Traditional forms of glucose monitoring provide some information for achieving glycemic goals, but can be insufficient for intensive management. Continuous glucose monitors (CGMs) provides immediate, ongoing feedback that the user can apply towards reaching desired goals.

The CGM system uses a tiny sensor inserted under the skin to check glucose levels in tissue fluid and display updated glucose information every few minutes. The system also produces trend graphs and alarms to warn the user of pending high or low glucose levels. CGM serves as a valuable learning tool, showing patients the immediate impact of lifestyle and medicinal decisions to improve glucose variability.

Do you think the additional information provided by CGM supports the self-management of diabetes?


I moved onto a CGMS and then a pump after developing hypo-unawareness and would like to add two comments:

  1. Having the data to hand is of great potential value. Identifying trends and learning from them helps blood glucose management. As said elsewhere, the pump is an additional tool to use with the data.

  2. I recently learned how to live without it once again and with this reminded myself how important it is to be an active participant in the process. That is to say the risk of becoming a “lazy” “slave” to the device is real. For technical reasons my CGMS became inoperable for a few days. Initially I was scarred but soon realised I did not have to be scared, I just had to become more proactive.

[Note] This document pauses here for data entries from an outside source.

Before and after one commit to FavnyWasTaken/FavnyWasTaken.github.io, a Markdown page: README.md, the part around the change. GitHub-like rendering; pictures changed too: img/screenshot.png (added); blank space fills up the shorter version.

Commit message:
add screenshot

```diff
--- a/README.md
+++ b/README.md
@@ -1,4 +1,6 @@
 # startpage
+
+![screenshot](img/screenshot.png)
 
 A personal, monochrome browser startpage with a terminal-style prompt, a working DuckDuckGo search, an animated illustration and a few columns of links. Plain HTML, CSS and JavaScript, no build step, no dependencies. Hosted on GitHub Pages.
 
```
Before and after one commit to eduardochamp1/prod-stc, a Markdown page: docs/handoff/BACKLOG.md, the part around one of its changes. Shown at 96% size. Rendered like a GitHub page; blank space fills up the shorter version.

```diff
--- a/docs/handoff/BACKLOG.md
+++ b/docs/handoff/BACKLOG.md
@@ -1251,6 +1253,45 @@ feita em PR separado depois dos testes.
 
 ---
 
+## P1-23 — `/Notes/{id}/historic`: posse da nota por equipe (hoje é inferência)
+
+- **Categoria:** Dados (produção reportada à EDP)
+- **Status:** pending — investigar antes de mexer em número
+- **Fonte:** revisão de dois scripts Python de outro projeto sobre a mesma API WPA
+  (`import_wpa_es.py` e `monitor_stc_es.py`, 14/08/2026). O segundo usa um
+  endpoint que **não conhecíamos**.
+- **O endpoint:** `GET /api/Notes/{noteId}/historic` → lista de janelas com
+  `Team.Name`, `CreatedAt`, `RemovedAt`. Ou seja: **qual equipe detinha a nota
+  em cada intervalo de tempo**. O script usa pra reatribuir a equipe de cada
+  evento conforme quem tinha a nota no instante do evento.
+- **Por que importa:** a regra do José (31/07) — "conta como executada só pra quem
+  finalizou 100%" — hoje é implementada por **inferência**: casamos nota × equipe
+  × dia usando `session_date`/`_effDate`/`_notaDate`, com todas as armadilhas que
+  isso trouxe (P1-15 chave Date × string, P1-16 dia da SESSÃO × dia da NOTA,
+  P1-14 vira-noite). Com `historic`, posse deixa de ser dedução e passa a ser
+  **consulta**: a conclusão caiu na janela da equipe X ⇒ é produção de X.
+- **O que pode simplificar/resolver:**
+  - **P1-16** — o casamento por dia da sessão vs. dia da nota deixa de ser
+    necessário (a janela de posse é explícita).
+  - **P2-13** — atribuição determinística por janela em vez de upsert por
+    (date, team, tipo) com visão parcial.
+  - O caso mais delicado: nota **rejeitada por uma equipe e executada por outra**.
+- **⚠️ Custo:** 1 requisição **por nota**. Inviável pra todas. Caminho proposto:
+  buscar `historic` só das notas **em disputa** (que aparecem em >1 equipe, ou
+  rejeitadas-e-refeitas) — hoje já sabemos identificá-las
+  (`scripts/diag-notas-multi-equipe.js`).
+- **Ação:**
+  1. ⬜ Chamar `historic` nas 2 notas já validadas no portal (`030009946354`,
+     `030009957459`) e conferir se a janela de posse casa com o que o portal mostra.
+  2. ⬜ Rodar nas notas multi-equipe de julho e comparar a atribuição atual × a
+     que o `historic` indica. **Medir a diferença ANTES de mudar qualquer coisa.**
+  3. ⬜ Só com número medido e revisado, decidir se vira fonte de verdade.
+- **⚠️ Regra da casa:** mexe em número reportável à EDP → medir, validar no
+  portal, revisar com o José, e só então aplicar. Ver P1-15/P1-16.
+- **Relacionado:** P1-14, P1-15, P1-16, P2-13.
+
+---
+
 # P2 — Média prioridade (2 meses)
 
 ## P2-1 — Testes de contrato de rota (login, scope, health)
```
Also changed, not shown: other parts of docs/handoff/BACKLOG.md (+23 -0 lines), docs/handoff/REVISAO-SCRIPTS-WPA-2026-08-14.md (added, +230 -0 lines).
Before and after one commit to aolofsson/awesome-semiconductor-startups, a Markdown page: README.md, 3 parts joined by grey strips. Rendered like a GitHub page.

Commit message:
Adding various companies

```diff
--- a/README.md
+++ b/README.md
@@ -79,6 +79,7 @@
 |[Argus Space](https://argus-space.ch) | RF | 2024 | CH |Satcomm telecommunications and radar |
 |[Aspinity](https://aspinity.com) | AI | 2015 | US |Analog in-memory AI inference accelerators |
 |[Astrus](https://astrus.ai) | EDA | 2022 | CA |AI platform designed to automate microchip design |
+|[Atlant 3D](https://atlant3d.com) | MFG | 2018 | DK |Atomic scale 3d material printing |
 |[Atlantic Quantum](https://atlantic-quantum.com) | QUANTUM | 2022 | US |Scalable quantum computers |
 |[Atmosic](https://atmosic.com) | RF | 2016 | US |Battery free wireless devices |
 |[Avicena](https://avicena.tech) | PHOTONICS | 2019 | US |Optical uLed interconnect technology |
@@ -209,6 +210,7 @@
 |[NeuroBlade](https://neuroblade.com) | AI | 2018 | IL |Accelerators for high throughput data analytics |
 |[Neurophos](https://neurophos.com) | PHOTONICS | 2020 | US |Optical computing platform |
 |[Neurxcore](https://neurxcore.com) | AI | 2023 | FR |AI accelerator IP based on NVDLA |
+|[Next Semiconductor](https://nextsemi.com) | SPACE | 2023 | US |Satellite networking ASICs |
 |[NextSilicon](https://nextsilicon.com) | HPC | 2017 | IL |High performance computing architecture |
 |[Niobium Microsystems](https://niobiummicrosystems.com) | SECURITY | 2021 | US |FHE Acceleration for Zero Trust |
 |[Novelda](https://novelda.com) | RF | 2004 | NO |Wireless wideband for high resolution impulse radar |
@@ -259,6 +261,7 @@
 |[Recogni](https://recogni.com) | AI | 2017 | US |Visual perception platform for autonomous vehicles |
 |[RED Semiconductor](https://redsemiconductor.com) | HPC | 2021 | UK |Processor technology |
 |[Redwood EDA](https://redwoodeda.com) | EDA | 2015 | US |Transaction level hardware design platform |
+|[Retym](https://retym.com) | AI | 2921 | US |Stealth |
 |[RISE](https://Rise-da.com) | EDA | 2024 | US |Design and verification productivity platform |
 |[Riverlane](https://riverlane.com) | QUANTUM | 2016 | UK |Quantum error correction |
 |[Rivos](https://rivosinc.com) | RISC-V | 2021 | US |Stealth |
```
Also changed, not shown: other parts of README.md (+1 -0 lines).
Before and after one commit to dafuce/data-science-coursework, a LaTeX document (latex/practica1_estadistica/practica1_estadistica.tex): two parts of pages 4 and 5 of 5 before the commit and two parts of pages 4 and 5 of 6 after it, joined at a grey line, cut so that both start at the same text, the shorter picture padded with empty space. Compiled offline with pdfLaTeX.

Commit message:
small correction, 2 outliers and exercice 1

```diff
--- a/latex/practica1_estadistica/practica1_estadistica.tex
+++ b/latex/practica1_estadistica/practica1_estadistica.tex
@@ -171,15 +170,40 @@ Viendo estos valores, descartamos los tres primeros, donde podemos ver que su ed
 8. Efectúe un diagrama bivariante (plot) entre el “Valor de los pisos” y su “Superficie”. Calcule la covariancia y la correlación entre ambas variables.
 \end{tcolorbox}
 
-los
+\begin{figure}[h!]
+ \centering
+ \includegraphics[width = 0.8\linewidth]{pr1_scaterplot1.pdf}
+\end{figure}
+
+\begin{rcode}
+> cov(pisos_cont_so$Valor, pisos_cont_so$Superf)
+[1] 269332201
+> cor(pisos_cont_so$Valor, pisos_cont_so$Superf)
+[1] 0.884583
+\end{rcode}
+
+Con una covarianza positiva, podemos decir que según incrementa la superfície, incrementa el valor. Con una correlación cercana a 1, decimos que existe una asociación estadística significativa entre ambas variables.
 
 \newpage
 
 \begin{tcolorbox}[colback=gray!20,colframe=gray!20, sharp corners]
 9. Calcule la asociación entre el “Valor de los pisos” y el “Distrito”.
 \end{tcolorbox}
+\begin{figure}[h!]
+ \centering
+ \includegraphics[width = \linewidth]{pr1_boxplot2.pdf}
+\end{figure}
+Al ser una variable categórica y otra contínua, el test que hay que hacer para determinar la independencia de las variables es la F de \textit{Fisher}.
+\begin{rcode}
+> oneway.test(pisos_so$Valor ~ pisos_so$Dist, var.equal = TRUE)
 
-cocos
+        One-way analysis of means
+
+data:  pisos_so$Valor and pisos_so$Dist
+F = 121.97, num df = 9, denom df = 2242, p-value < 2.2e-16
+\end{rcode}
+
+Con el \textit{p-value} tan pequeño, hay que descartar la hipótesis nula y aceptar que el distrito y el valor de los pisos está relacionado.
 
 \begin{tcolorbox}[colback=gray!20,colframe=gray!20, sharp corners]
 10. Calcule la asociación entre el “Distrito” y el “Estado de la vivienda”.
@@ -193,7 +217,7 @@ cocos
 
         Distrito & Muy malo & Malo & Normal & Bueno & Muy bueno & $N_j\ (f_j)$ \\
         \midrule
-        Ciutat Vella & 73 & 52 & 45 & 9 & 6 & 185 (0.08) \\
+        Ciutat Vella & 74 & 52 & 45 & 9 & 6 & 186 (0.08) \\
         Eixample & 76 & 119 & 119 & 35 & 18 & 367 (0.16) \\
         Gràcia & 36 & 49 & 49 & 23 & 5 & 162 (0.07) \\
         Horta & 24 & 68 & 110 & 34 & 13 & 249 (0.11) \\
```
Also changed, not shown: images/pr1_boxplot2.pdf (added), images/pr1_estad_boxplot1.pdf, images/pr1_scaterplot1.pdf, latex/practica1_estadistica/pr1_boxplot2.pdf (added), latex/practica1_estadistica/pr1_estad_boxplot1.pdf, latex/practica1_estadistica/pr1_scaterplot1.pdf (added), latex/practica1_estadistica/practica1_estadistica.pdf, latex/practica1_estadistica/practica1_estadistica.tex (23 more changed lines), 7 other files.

In conclusion, it has been not far short of a life saver for me. I narrowly avoided a very serious accident when I had a hypo in a very busy street, right in front of a bus. After that I got the CGM and then the pump. It is a great asset, but like most technology, we need to avoid becoming de-skilled.